◆ EXERCISE INSTRUCTIONS
If a line in the records below contains the word "Shown", return that line.

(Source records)
----------------------------------------

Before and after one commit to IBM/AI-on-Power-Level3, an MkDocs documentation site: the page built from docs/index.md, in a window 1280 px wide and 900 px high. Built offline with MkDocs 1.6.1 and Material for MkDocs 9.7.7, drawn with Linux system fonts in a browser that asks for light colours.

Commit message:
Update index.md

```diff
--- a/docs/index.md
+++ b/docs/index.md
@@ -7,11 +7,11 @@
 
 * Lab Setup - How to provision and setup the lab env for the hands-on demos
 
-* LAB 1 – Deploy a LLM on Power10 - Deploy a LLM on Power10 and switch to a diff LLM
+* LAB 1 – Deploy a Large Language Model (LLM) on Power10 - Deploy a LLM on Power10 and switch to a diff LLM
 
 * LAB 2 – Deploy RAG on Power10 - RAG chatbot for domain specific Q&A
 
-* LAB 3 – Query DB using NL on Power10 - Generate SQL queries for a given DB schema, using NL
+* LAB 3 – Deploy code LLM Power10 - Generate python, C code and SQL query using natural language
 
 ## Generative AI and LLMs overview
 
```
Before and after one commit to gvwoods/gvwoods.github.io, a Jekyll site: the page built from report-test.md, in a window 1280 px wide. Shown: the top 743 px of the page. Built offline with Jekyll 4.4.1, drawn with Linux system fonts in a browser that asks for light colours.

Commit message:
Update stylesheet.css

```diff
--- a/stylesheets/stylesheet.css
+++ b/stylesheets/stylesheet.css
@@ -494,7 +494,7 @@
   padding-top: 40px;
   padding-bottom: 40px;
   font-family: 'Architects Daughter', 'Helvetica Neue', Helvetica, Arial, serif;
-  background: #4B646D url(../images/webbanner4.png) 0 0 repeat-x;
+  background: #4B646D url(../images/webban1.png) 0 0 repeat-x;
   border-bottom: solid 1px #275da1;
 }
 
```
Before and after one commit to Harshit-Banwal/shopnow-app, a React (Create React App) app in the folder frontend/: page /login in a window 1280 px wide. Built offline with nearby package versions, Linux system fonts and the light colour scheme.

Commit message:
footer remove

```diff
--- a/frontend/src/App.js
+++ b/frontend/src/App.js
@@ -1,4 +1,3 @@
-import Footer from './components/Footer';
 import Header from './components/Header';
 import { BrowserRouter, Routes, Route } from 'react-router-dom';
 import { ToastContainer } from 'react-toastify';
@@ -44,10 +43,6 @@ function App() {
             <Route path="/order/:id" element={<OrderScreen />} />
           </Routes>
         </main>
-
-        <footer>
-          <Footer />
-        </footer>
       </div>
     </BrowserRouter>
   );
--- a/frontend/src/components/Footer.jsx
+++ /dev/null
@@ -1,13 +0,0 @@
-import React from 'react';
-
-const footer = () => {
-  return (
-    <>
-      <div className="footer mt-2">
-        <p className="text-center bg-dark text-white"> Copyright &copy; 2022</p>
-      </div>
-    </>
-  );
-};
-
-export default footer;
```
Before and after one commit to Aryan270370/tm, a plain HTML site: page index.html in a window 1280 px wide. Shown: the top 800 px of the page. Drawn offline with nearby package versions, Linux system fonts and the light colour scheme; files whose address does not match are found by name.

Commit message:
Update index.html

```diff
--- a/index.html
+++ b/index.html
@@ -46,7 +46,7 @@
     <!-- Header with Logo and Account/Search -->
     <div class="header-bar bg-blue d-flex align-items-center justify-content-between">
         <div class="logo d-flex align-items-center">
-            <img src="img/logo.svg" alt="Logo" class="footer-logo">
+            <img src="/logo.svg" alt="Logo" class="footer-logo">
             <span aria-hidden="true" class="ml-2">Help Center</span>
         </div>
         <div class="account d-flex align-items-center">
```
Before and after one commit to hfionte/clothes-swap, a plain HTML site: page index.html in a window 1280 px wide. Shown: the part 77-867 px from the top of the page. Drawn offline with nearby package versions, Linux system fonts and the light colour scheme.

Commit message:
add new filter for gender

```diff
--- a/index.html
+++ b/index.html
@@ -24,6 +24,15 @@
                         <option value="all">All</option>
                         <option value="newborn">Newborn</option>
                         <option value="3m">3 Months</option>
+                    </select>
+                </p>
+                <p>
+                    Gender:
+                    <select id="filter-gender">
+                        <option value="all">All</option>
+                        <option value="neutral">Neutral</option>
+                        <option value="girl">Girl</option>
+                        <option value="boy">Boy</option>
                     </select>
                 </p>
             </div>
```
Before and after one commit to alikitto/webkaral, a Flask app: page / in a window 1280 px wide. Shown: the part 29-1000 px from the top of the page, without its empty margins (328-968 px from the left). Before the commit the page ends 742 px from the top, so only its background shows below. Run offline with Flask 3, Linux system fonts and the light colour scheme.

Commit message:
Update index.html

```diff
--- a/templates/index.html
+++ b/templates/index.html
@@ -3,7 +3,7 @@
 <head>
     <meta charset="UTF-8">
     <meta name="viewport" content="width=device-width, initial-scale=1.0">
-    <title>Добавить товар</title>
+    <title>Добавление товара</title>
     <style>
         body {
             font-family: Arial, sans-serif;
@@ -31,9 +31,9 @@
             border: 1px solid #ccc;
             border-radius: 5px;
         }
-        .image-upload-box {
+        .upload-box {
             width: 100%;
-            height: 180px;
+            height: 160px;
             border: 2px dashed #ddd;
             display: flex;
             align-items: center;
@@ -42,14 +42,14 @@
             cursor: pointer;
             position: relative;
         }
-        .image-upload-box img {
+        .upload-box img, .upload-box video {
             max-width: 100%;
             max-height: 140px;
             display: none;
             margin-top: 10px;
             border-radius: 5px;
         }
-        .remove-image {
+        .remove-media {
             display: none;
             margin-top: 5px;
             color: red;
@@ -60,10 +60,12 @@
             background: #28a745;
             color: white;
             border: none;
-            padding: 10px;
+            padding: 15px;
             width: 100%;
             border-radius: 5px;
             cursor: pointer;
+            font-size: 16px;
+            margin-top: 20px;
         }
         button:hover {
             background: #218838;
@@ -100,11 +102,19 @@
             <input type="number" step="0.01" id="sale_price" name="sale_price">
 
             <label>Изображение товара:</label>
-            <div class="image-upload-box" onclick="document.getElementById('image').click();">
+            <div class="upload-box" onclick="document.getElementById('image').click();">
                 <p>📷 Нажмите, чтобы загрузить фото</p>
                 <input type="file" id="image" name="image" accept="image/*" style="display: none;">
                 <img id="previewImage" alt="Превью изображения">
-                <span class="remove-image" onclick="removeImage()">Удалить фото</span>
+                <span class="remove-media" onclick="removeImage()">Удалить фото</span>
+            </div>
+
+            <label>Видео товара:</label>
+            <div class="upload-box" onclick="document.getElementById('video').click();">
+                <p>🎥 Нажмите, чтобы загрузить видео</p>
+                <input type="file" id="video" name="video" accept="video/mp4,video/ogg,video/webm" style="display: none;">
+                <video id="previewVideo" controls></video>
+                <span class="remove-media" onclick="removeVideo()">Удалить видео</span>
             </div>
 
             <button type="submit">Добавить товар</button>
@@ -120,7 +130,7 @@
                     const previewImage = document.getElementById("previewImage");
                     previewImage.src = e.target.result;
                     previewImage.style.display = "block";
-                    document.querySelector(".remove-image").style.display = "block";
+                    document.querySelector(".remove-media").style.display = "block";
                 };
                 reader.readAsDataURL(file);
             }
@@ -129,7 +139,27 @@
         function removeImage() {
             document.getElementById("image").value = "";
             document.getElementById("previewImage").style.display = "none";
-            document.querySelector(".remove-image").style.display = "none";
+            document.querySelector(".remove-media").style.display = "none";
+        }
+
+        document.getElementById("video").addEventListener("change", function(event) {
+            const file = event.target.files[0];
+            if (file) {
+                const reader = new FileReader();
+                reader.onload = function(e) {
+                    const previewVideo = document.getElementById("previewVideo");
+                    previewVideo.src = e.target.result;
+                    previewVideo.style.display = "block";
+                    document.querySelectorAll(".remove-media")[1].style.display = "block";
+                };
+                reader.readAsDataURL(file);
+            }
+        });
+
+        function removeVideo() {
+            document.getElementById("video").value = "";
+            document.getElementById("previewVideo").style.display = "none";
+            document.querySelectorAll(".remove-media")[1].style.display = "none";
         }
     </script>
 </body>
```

----------------------------------------

◆ REPLY TO THE TASK
Before and after one commit to gvwoods/gvwoods.github.io, a Jekyll site: the page built from report-test.md, in a window 1280 px wide. Shown: the top 743 px of the page. Built offline with Jekyll 4.4.1, drawn with Linux system fonts in a browser that asks for light colours.
Before and after one commit to Aryan270370/tm, a plain HTML site: page index.html in a window 1280 px wide. Shown: the top 800 px of the page. Drawn offline with nearby package versions, Linux system fonts and the light colour scheme; files whose address does not match are found by name.
Before and after one commit to hfionte/clothes-swap, a plain HTML site: page index.html in a window 1280 px wide. Shown: the part 77-867 px from the top of the page. Drawn offline with nearby package versions, Linux system fonts and the light colour scheme.
Before and after one commit to alikitto/webkaral, a Flask app: page / in a window 1280 px wide. Shown: the part 29-1000 px from the top of the page, without its empty margins (328-968 px from the left). Before the commit the page ends 742 px from the top, so only its background shows below. Run offline with Flask 3, Linux system fonts and the light colour scheme.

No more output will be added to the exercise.